"Two weeks ago I met with President Obama, he promised that we would get word from his administration on what they were going to do to secure the border. Well, we finally got the message, these signs," Brewer says. "I'm 80 miles away from the border and only 30 miles away from Arizona's capital. This is an outrage."
(CNN) - A labor union representing nearly 20,000 border patrol agents and staff Friday disputed comments made by Arizona Gov. Jan Brewer that most illegal immigrants coming across the southern border are smuggling drugs.
Brewer initially made the comments earlier this month during a debate of Republican gubernatorial candidates. She repeated them Friday when asked by a reporter for the basis of the claim.
"Well, we all know that the majority of the people that are coming to Arizona and trespassing are now becoming drug mules," Brewer said. "They're coming across our borders in huge numbers. The drug cartels have taken control of the immigration.
(CNN) - Arizona Gov. Jan Brewer is fuming over a comment by Secretary of State Hillary Clinton to an Ecuadorean television station that the government will file a lawsuit against Arizona's new immigration law.
In a statement Thursday, Brewer said she learned of plans for the lawsuit from the June 8 interview Clinton gave to NTN24.
According to a transcript of the interview, Clinton said that President Barack Obama had spoken out against the law because he believes the federal government should set immigration policy.
"And the Justice Department, under his direction, will be bringing a lawsuit against the act," Clinton said in the interview.
On Thursday, a Justice Department spokesperson said no final decision had been made on the matter.
"The department continues to review the law," said the spokesperson, Tracy Schmaler.
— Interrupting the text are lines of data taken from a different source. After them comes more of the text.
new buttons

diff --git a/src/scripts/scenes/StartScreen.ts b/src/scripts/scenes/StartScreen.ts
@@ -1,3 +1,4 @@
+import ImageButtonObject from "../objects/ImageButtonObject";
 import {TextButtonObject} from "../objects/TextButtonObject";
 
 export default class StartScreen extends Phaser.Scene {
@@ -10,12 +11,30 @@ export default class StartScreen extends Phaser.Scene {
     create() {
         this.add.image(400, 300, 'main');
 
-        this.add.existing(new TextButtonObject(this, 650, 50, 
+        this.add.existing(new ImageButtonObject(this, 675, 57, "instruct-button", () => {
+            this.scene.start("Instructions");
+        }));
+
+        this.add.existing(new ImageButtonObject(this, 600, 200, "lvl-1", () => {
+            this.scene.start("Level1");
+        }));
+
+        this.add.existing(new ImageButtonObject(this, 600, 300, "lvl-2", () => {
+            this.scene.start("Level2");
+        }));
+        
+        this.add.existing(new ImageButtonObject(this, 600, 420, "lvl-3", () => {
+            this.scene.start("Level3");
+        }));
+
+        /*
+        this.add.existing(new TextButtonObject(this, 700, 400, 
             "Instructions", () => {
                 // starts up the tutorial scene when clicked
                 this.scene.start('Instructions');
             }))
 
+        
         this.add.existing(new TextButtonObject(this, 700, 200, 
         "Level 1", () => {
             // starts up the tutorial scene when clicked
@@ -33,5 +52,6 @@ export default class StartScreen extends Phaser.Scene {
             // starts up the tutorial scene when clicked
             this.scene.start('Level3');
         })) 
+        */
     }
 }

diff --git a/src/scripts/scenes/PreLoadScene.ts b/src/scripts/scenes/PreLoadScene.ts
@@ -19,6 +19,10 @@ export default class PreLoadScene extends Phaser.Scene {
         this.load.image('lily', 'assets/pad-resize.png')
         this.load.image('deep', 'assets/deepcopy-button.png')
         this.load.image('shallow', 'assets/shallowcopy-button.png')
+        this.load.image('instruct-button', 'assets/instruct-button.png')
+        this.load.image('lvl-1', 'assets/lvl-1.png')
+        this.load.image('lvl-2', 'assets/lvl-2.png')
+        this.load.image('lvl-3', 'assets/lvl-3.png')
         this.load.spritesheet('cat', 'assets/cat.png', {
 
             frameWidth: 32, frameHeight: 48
Brewer's statement said she was "stunned and angered" by Clinton's statement that a lawsuit would be filed.
Los Angeles (CNN) - The executive director of Arizona's Democratic Party says passage of the state's immigration law is energizing Latinos to become politically active and register to vote with his party.
"We are seeing voter registration increase with higher numbers and swinging our way," said Louis Heredia, executive director of the Arizona Democratic Party. "The sense is that (Latinos) are now focused on the need to participate."
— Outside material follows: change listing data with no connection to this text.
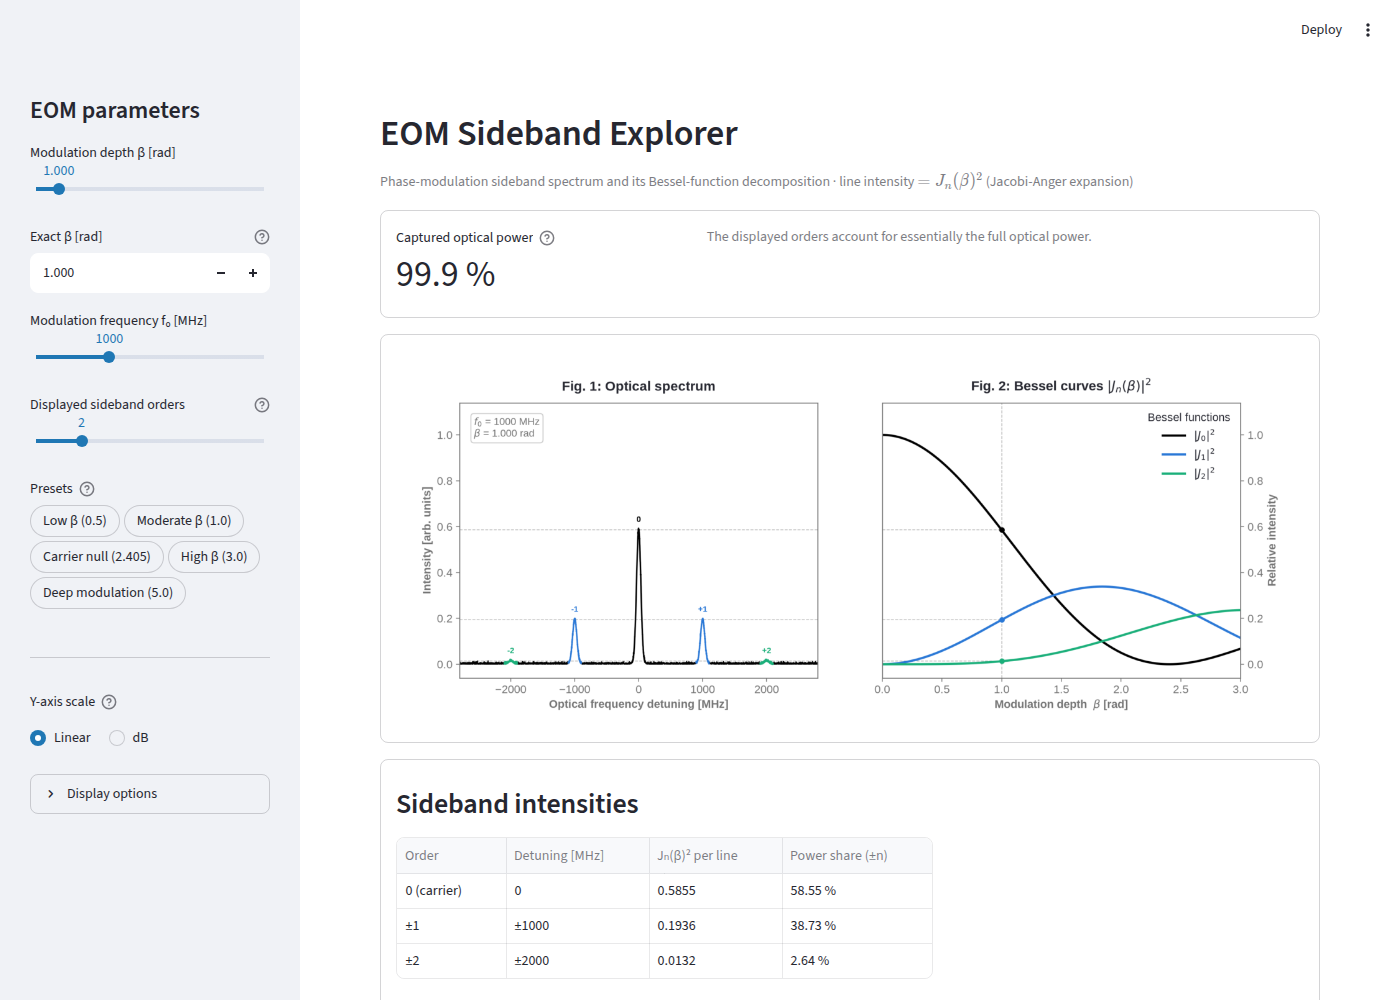
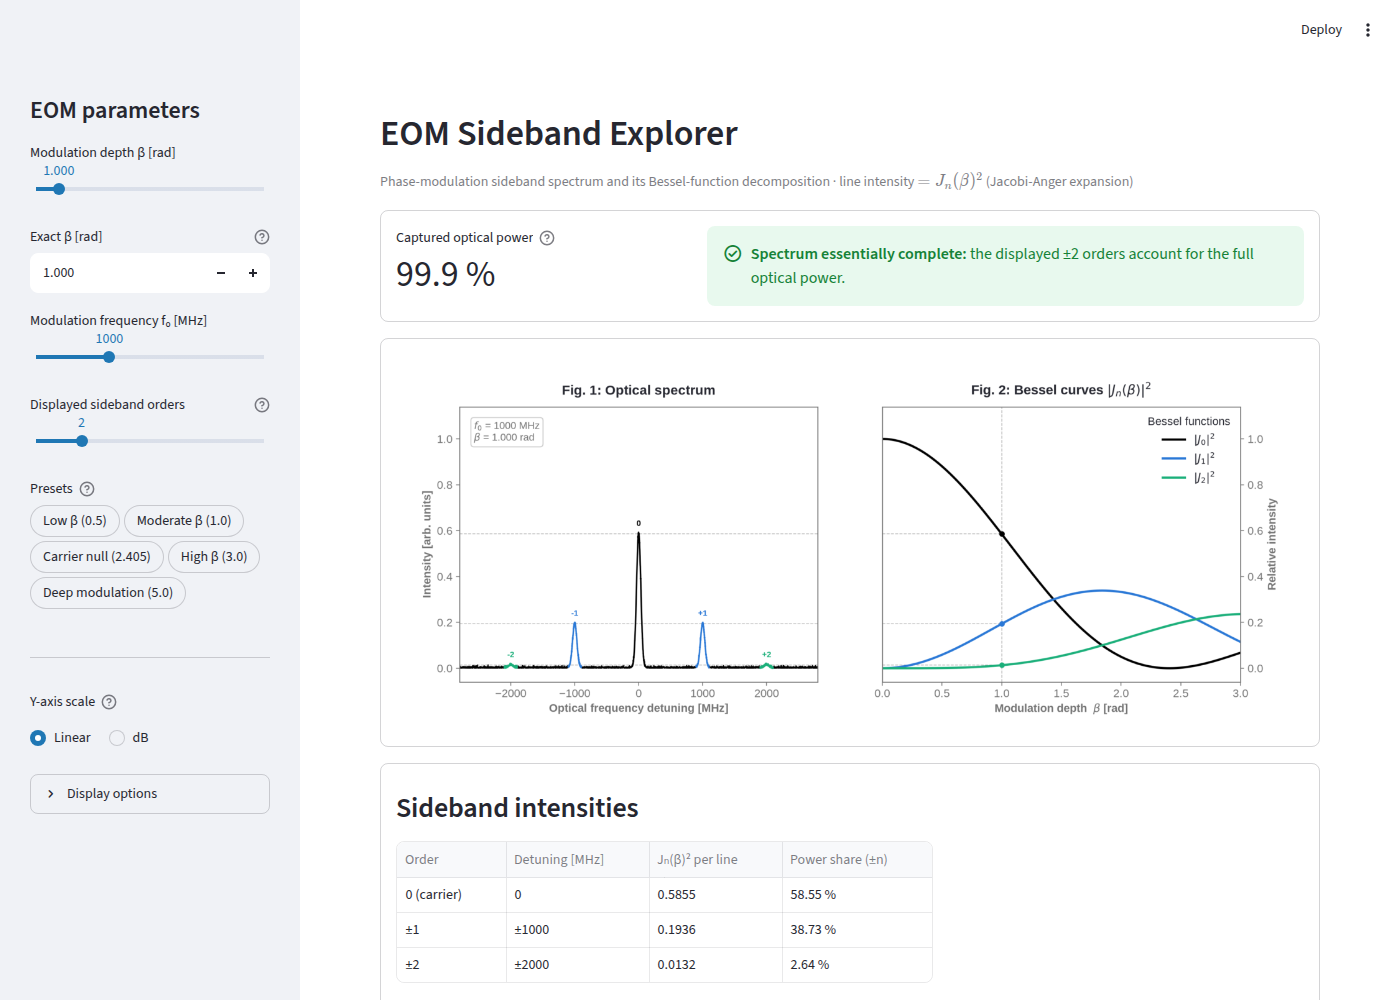
Make the captured-power messages readable and their advice actionable
The two states of the captured-power readout were visually lopsided: the
truncation case got a full warning callout while the healthy case was a bare
grey caption that read as an afterthought. Both are now alert boxes with
matching icons — green check for a complete spectrum, warning triangle for a
truncated one — and each names the ±N orders it is talking about.

The truncation advice also used to say "increase the number of displayed
sidebands" unconditionally, including at the maximum of ±6 where there is
nothing left to increase. Sideband power reaches out to about |n| ~ beta, so
physics.orders_for_power() now reports how many orders the current beta
actually needs: below the cap the message names that number, above it the
message says the spectrum runs past what the display covers and points at beta
instead.

Refresh the README screenshot and feature list to match.

Claude-Session: https://claude.ai/code/session_01MChhPcFWqBUDZP51911ZuT

diff --git a/app.py b/app.py
@@ -20,9 +20,14 @@ import matplotlib.pyplot as plt
 import streamlit as st
 
 from physics import (color_for_n, sideband_intensities, intensity_vs_beta,
-                     captured_power, to_decibels, DB_FLOOR)
+                     captured_power, orders_for_power, to_decibels, DB_FLOOR)
 
 NMAX = 6        # max selectable sideband orders to display
+
+# Share of the optical power the displayed orders must hold for the spectrum to
+# count as essentially complete. Below it the truncation notice takes over, and
+# it is also the target used when working out how many orders would be needed.
+POWER_COMPLETE = 0.98
 
 # Shared y-limits for both figures. The two panels show the same intensities
 # (|J_n(beta)|^2), so their axes must span the same range for the dashed
@@ -343,8 +348,35 @@ def render_sidebar():
     return beta, f0, N, width_frac, noise, color_peaks, fixed_xaxis, db_scale
 
 
-def render_metrics(Jn2):
-    """Show the captured-power metric and a spectral-truncation warning if needed."""
+def truncation_advice(beta):
+    """Return the actionable half of the spectral-truncation message.
+
+    Telling the user to display more orders is only useful while more orders
+    are available. Sideband power reaches out to about ``|n| ~ beta``, so past
+    roughly ``beta = NMAX`` no allowed setting can capture the full spectrum
+    and the honest advice is to lower beta instead.
+
+    Parameters
+    ----------
+    beta : float
+        Modulation depth in radians.
+
+    Returns
+    -------
+    str
+        A sentence naming the order count the spectrum needs at this beta and
+        the control that gets there.
+    """
+    needed = orders_for_power(beta, POWER_COMPLETE)
+    if needed <= NMAX:
+        return (f"Raise *Displayed sideband orders* to {needed} to account for "
+                f"the full spectrum.")
+    return (f"The spectrum reaches ±{needed} orders at this β — beyond the ±{NMAX} "
+            f"this display covers, so lower β to bring all of it into view.")
+
+
+def render_metrics(Jn2, beta, N):
+    """Show the captured-power metric and how complete the displayed spectrum is."""
     with st.container(border=True):
         col_left, col_right = st.columns([1, 2])
         with col_left:
@@ -353,13 +385,15 @@ def render_metrics(Jn2):
                       help="Fraction of the total optical power contained in the "
                            "displayed sideband orders.")
         with col_right:
-            if cap < 0.98:
+            if cap < POWER_COMPLETE:
                 st.warning(f"**Spectral truncation:** {(1-cap)*100:.0f}% of the optical "
-                           f"power falls outside the displayed orders. Increase the number "
-                           f"of displayed sidebands to account for the full spectrum.")
+                           f"power falls outside the displayed ±{N} orders. "
+                           + truncation_advice(beta),
+                           icon=":material/warning:")
             else:
-                st.caption("The displayed orders account for essentially the full "
-                           "optical power.")
+                st.success(f"**Spectrum essentially complete:** the displayed ±{N} "
+                           f"orders account for the full optical power.",
+                           icon=":material/check_circle:")
 
 
 def render_intensity_table(Jn2, f0, N):
@@ -502,7 +536,7 @@ def main():
     st.caption("Phase-modulation sideband spectrum and its Bessel-function "
                "decomposition · line intensity $= J_n(\\beta)^2$ (Jacobi-Anger expansion)")
 
-    render_metrics(Jn2)
+    render_metrics(Jn2, beta, N)
 
     with st.container(border=True):
         st.pyplot(fig, use_container_width=True, bbox_inches=None)

diff --git a/test_app.py b/test_app.py
@@ -6,6 +6,9 @@ the dashed guide line drawn at a peak in Fig. 1 lands exactly on that order's
 marker in Fig. 2. The linear/dB toggle is the thing most able to break it, so
 it is exercised on both settings.
 
+The spectral-truncation advice is checked here too, since it must never point
+at a setting the sidebar cannot reach.
+
 Rendering uses the non-interactive Agg backend, so the suite still needs no
 display or browser.
 """
@@ -17,9 +20,9 @@ import matplotlib.pyplot as plt          # noqa: E402
 import numpy as np                       # noqa: E402
 import pytest                            # noqa: E402
 
-from app import (PRESETS, YLIM, YLIM_DB, apply_plot_style,  # noqa: E402
-                 build_figure, theme_ink)
-from physics import sideband_intensities  # noqa: E402
+from app import (NMAX, POWER_COMPLETE, PRESETS, YLIM, YLIM_DB,  # noqa: E402
+                 apply_plot_style, build_figure, theme_ink, truncation_advice)
+from physics import orders_for_power, sideband_intensities  # noqa: E402
 
 # Every preset operating point, on both y-scales.
 CASES = [(beta, N, db) for beta, N in PRESETS.values() for db in (False, True)]
@@ -76,3 +79,17 @@ def test_nothing_drawn_is_infinite(beta, N, db_scale):
         for line in ax.get_lines():
             assert np.all(np.isfinite(np.atleast_1d(line.get_ydata())))
     plt.close(fig)
+
+
+def test_truncation_advice_only_asks_for_orders_the_slider_offers():
+    """Advising more orders is only honest while the slider can still deliver them.
+
+    Past that point the deep-modulation wording must take over, so the message
+    never sends the user after a setting that does not exist. The sweep covers
+    the whole beta slider at its own step size.
+    """
+    for beta in np.arange(0.005, 10.001, 0.005):
+        needed = orders_for_power(beta, POWER_COMPLETE)
+        advice = truncation_advice(beta)
+        assert advice.startswith("Raise") == (needed <= NMAX), f"β = {beta}"
+        assert str(needed) in advice

diff --git a/physics.py b/physics.py
@@ -149,6 +149,43 @@ def captured_power(Jn2):
     return float(Jn2[0] + 2 * Jn2[1:].sum())
 
 
+def orders_for_power(beta, threshold, search_limit=64):
+    """Return the lowest order ``N`` whose lines hold ``threshold`` of the power.
+
+    Answers the question the captured-power readout raises: how many orders
+    would have to be displayed for the spectrum to be essentially complete?
+    Orders are added in pairs (``+n`` and ``-n``) until the running total of
+    :func:`captured_power` reaches ``threshold``.
+
+    Sideband power spreads out roughly as far as ``|n| ~ beta``, so the answer
+    grows with the modulation depth and can exceed what a caller is willing (or
+    able) to display -- which is exactly what makes it worth reporting.
+
+    Parameters
+    ----------
+    beta : float
+        Modulation depth in radians.
+    threshold : float
+        Fraction of the total optical power to reach, in ``[0, 1]``.
+    search_limit : int, optional
+        Highest order considered. The returned value is capped at this order,
+        which the default of 64 puts far beyond the ``beta <= 10`` the app
+        allows.
+
+    Returns
+    -------
+    int
+        Smallest ``N`` with ``captured_power(sideband_intensities(beta, N))
+        >= threshold``, or ``search_limit`` if the threshold is out of reach.
+    """
+    Jn2 = sideband_intensities(beta, search_limit)
+    # Running captured_power over N = 0, 1, ...: the carrier once, then both
+    # copies of every higher order.
+    cumulative = np.cumsum(np.concatenate(([Jn2[0]], 2.0 * Jn2[1:])))
+    reached = np.flatnonzero(cumulative >= threshold)
+    return int(reached[0]) if reached.size else search_limit
+
+
 def to_decibels(intensity, floor_db=DB_FLOOR):
     """Convert a linear intensity (power ratio) to decibels.
 

diff --git a/test_physics.py b/test_physics.py
@@ -10,7 +10,7 @@ import pytest
 from scipy.special import jv
 
 from physics import (DB_FLOOR, captured_power, color_for_n, intensity_vs_beta,
-                     sideband_intensities, to_decibels)
+                     orders_for_power, sideband_intensities, to_decibels)
 
 
 def test_energy_conservation():
@@ -78,6 +78,27 @@ def test_intensity_vs_beta_carrier_starts_at_full_power():
     assert intensity_vs_beta(0, 0.0) == pytest.approx(1.0)
     for n in range(1, 5):
         assert intensity_vs_beta(n, 0.0) == pytest.approx(0.0)
+
+
+def test_orders_for_power_is_the_first_order_reaching_the_threshold():
+    """The returned order clears the threshold and the one below it does not."""
+    for beta in [0.5, 1.0, 2.405, 5.0, 7.82, 10.0]:
+        n = orders_for_power(beta, 0.98)
+        assert captured_power(sideband_intensities(beta, n)) >= 0.98
+        assert captured_power(sideband_intensities(beta, n - 1)) < 0.98
+
+
+def test_orders_for_power_grows_with_modulation_depth():
+    """Deeper modulation spreads power outwards, so more orders are needed."""
+    counts = [orders_for_power(beta, 0.98) for beta in np.arange(0.0, 10.1, 0.5)]
+    assert counts[0] == 0                       # unmodulated: the carrier alone
+    assert np.all(np.diff(counts) >= 0)
+    assert counts[-1] > counts[0]
+
+
+def test_orders_for_power_caps_at_the_search_limit():
+    """An unreachable threshold returns the cap instead of searching forever."""
+    assert orders_for_power(3.0, threshold=1.5, search_limit=8) == 8
 
 
 def test_to_decibels_reference_values():

diff --git a/README.md b/README.md
@@ -24,8 +24,10 @@ the optical spectrum and the underlying Bessel functions update side by side.
 - **Linear / dB y-axis toggle** that switches both figures together, keeping
   their guide lines aligned, so the weaker sideband orders are placed at their
   true height instead of collapsing onto zero.
-- **Captured-power readout** with a spectral-truncation warning when the
-  displayed orders miss a noticeable fraction of the optical power.
+- **Captured-power readout** that confirms when the displayed orders hold
+  essentially the whole spectrum, and otherwise warns how much power falls
+  outside them — naming the order count the current *β* would actually need,
+  or saying so when that is more than the display can show.
 - **Exact intensity table** of *Jₙ(β)²* per line and the combined ±*n* power
   share for each order.
 - **Colourblind-safe, theme-aware figures** that follow Streamlit's light/dark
Heredia says the number of registered Democratic voters has jumped from about 100 a week to 500 a week during May, as party officials actively pursued residents at events protesting the immigration legislation that was signed into law by Republican Gov. Jan Brewer in April.
"I am not terribly concerned about a backlash," said state Republican Party Communications Director Matthew Roberts. "A lot of Hispanic and Latino groups are contacting our office telling us that they are hearing from people satisfied with the immigration reform."
Updated registration tallies will be released by Arizona's Secretary of State next month, however, registration forms do not ask for an individual's race or ethnicity.